  14. And the thread the Wayback link was in: http://www.mailleartisans.org/board/viewtopic.php?t=19447 IMHO, we should gank a copy each of Butted Mail for both TRL and M.A.I.L.

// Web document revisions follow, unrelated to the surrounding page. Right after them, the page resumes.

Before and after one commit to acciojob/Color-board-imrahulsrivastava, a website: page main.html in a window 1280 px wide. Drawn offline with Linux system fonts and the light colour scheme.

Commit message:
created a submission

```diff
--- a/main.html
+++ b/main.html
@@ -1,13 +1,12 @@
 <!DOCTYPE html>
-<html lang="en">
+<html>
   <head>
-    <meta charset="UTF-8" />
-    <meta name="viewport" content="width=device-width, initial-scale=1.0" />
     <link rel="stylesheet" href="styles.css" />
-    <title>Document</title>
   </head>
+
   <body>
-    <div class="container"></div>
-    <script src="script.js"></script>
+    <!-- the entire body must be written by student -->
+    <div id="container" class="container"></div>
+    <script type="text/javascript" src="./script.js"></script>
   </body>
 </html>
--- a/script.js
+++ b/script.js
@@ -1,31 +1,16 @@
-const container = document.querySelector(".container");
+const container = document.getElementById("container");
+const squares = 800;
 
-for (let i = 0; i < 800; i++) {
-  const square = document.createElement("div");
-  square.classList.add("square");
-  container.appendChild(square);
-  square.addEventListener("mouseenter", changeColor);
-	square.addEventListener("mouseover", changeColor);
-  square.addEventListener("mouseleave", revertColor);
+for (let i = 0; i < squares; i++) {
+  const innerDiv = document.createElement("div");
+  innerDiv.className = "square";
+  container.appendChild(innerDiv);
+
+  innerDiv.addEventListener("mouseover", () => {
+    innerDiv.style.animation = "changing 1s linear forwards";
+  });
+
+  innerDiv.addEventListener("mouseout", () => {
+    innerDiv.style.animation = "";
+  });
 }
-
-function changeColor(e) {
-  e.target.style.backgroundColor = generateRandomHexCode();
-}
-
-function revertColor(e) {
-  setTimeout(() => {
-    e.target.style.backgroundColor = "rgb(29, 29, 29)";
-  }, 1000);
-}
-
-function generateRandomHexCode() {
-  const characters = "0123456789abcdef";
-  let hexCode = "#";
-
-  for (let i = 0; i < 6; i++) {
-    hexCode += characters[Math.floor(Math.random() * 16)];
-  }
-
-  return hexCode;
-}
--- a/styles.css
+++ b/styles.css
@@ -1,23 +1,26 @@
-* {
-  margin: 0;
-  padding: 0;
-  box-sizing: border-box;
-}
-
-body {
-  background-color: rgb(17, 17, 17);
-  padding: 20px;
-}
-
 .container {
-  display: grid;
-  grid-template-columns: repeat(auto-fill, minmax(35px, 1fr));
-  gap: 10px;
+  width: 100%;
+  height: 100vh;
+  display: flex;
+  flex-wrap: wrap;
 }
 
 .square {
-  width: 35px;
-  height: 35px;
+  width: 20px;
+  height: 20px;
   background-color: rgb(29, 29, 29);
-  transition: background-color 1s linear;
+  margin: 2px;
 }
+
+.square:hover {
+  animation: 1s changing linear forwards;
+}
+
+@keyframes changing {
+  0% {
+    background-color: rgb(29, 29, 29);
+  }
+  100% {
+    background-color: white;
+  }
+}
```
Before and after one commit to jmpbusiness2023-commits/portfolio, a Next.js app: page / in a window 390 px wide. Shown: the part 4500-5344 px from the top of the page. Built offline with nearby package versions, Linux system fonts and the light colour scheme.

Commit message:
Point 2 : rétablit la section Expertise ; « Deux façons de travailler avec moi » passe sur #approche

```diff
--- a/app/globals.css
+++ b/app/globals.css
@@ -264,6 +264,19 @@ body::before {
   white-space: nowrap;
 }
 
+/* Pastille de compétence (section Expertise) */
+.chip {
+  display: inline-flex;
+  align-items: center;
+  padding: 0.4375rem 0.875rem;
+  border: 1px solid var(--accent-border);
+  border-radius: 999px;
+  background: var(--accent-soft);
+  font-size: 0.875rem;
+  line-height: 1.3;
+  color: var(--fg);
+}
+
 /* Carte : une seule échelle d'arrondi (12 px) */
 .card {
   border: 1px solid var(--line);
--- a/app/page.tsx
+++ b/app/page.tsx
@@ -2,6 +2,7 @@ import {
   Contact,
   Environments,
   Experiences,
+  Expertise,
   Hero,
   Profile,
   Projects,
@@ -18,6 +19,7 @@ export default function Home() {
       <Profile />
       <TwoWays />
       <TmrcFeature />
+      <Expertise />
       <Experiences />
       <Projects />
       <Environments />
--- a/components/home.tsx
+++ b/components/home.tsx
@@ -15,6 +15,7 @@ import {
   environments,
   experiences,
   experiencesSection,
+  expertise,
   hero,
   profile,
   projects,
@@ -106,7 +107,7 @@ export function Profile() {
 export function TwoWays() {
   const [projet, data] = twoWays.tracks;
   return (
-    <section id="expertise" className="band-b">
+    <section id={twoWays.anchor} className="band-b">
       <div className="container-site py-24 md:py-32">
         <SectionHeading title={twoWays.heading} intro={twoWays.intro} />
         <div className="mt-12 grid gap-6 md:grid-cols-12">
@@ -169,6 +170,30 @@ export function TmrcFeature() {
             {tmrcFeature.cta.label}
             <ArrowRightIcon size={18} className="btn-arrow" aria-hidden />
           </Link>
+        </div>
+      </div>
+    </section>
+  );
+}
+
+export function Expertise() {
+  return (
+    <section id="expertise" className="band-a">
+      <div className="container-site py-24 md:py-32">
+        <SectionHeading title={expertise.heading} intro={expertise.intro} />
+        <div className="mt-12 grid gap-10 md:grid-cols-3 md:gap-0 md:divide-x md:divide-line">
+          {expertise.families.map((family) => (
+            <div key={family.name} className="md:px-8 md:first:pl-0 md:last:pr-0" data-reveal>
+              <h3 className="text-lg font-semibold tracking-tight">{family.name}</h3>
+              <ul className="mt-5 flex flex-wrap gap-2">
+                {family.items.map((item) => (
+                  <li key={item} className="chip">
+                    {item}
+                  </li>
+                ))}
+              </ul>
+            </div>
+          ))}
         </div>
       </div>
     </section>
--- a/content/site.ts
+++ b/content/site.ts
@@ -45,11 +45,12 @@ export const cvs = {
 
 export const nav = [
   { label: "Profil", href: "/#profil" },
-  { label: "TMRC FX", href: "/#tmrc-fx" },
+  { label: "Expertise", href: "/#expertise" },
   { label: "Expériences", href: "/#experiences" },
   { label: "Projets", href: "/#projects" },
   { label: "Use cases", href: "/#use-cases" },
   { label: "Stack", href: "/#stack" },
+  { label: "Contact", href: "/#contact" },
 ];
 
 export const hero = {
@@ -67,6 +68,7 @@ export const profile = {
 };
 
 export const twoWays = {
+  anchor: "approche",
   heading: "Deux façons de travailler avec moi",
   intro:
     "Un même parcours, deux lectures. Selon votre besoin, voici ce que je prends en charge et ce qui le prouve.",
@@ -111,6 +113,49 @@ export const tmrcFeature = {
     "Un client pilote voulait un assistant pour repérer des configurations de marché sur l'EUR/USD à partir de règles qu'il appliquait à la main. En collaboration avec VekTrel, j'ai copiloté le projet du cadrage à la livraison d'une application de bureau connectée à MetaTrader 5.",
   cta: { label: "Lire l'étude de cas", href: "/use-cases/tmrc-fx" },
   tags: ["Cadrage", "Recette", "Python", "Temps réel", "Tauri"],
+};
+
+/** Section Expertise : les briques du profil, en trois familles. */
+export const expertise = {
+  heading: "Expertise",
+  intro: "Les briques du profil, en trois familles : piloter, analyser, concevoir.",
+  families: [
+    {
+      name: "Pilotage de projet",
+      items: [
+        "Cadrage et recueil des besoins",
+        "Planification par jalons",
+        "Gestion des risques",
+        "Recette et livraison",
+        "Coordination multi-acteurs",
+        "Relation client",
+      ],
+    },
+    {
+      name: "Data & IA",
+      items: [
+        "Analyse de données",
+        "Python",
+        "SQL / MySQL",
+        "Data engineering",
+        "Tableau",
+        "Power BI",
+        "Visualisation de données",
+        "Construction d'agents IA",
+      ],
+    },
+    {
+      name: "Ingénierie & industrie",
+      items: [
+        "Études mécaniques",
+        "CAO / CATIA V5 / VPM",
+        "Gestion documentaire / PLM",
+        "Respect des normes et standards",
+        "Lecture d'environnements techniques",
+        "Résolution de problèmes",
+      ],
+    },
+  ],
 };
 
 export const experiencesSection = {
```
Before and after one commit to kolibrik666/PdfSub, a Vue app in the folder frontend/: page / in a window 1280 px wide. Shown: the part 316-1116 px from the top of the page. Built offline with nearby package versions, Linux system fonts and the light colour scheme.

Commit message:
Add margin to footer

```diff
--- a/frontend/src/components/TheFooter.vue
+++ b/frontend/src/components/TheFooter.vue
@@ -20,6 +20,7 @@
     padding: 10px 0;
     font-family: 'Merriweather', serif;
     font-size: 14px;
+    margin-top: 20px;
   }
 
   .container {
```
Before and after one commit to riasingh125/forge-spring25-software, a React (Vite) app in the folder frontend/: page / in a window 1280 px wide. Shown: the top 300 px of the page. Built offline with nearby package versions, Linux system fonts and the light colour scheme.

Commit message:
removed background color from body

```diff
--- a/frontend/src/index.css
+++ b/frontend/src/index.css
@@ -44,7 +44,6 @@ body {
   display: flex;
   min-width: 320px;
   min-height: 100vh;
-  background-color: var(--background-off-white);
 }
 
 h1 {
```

  15. Said apparatus: http://www.mailleartisans.org/gallery/gallerydisplay.php?key=900 Your boy shows the building of a shirt by the "barrel and straps" method. It's okay, allowing a few mods in, but not state of the art as the Trevor Barker tute was. Were I to build kneelength hauberk skirts -- length and comprehensiveness make a hauberk -- I would include gores made as triangular expansion arrays to close the skirt-split front and rear. Many present-day 'berks err on this detail, producing not the proper, more protective, slit but an inverted-V gapping front and back in the skirts. Not good armour making: fill those in. The "triangular expansion array" is also found in Trevor Barker, and requires no too-clever-by-half fancy 45-degee join to zip it into the mailshirt -- just standard E4-1 weaving. All the clever doings go on in its interior. With these done, incorporating them into the shirt anywhere needed is just the work of a few moments, comparatively. Web Archive Wayback Machine link to Butted Mail: A Mailmakers' Guide: https://web.archive.org/web/20160508055350/http://homepage.ntlworld.com/trevor.barker/farisles/guilds/armour/mail.htm